Lubrication by meltwater may have enabled massive slide
Although the world’s ice and snow is melting rapidly on a geologic time scale, it still seems to be a gradual process, at least for casual observers. But last summer, July 16, to be exact, 70 million tons of ice broke off the Aru Glacier in western Tibet and crashed far down into the valley, killing nine nomadic yak herders. NASA scientists reported on the avalanche here.
A team of scientists who analyzed the giant avalanche now say there’s a good chance that global warming was a key factor in the unusual slide. The researchers, who published their findings this week in the Journal of Glaciology, said that that the avalanche lasted about four or five minutes, burying 3.7 square miles of the valley floor in that time. Something — likely meltwater at the base of the glacier — must have lubricated the ice to speed its flow down the mountain, they said. Continue reading “Study eyes link between giant Tibet avalanche and global warming”→
‘The signal of future glacier change in the region is clear: continued mass loss from glaciers is likely’
FRISCO —In the worst-case global warming scenario, glaciers in the Mt. Everest region — the roof of the world — could shrink between 70 percent and 99 percent by 2100, scientists said this week, waring of dire downstream consequences for millions of people who rely on water from those ice fields.
New study documents pace of ice loss in world’s tallest mountain
By Summit Voice
FRISCO — Melting Himalyan glaciers may not be causing a direct rise in sea level, but in some cases, the water is causing lakes overflow, flooding valuable agricultural land.
Glaciers are important indicators of climate change. Global warming causes mountain glaciers to melt, which, apart from the shrinking of the Greenlandic and Antarctic ice sheets, is regarded as one of the main causes of the present global sea-level rise.
Tibet’s glaciers have been losing mass at the rate of about 16 gigatons per year for the past decade. That loss is spread across about 80 percent of Tibet’s glaciers, according to Tobias Bolch, a glaciologist from the University of Zurich. That’s more than four times the volume of water in Lake Zurich and around six percent of the total loss in mass of all the glaciers on Earth.
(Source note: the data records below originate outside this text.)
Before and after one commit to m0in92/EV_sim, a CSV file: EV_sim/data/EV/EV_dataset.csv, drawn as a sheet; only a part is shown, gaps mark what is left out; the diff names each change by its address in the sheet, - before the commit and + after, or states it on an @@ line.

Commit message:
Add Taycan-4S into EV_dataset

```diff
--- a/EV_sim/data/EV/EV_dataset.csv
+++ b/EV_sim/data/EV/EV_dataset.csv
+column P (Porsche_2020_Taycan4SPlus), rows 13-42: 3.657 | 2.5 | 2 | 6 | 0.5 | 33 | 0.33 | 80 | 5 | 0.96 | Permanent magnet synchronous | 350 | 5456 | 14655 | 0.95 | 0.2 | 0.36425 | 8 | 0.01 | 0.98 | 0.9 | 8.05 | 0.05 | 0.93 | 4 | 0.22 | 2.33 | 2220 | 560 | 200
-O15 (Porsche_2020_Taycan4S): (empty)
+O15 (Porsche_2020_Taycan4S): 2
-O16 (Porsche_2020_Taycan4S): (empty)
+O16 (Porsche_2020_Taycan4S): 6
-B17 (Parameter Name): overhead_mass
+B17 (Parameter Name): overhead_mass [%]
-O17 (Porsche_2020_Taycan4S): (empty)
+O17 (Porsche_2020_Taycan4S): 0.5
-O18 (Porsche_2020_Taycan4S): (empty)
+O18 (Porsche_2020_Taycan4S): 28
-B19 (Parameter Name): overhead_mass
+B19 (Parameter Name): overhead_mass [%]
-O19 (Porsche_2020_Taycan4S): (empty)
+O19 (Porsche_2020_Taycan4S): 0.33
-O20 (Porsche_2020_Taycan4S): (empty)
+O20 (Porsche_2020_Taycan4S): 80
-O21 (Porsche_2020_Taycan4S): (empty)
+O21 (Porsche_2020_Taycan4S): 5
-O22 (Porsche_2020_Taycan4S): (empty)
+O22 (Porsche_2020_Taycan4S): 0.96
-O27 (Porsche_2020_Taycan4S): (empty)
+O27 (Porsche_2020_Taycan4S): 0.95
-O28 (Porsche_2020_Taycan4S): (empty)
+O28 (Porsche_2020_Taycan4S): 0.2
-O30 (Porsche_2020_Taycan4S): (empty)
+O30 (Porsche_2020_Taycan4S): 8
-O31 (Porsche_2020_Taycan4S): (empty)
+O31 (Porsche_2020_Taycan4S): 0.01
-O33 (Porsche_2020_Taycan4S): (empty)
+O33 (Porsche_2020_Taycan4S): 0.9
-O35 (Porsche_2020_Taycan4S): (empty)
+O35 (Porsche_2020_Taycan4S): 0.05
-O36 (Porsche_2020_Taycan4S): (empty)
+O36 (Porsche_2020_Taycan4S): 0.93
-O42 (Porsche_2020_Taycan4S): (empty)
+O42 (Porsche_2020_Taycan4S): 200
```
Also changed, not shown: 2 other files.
Continue reading “Climate: Melting Himalayan glaciers threaten farms”→
Temperatures up, precipitation down in key Asian watersheds
FRISCO — Even at the frozen roof of the world in the mighty Himalaya, global warming is evident.
The snow line in the Mt. Everest region has moved uphill by 180 meters (590 feet). Glaciers in the region are shrinking, some by as much as 13 percent in the past 50 years, and precipitation has declined, according to a team of scientists who will present their findings this week at the Meeting of the Americas in Cancún, Mexico.
Glaciers smaller than one square kilometer are disappearing the fastest and have experienced a 43 percent decrease in surface area since the 1960s, according to Sudeep Thakuri, who is leading the research as part of his PhD graduate studies at the University of Milan in Italy. Based on the detailed measurements of satellite images, the pace of melting speeding up, Thakuri said. Continue reading “Global warming: Mt. Everest’s glaciers melting away”→
Snowfall rates would need to double to slow glacial retreat
By Summit Voice
SUMMIT COUNTY — After significant warming during half century, about 10 percent of Bhutan’s glaciers are likely to disappear within the next few decades — even if regional and global temperatures were to stabilize at current levels.
Rupper’s most conservative findings the amount of melt water coming off these glaciers could drop by 30 percent. Increasing temperatures are just one culprit behind glacier retreat. A number of climate factors such as wind, humidity, precipitation and evaporation can affect how glaciers behave. With some Bhutanese glaciers as long as 13 miles, an imbalance in any of these areas can take them decades to completely respond. Continue reading “Global warming: Bhutan’s glaciers at risk”→
Khardung La is one of the highest passes in the world
By Garrett Palm
Oxygen deprived, I mistake the older, leather-clad German couple’s “Sprechen sie Deutsch?” as asking if I speak Dutch. I sing a happy birthday song in the wrong language, learned from my mother, which they greet with polite, confused laughter. Continue reading “Roads: Crossing the Himalaya”→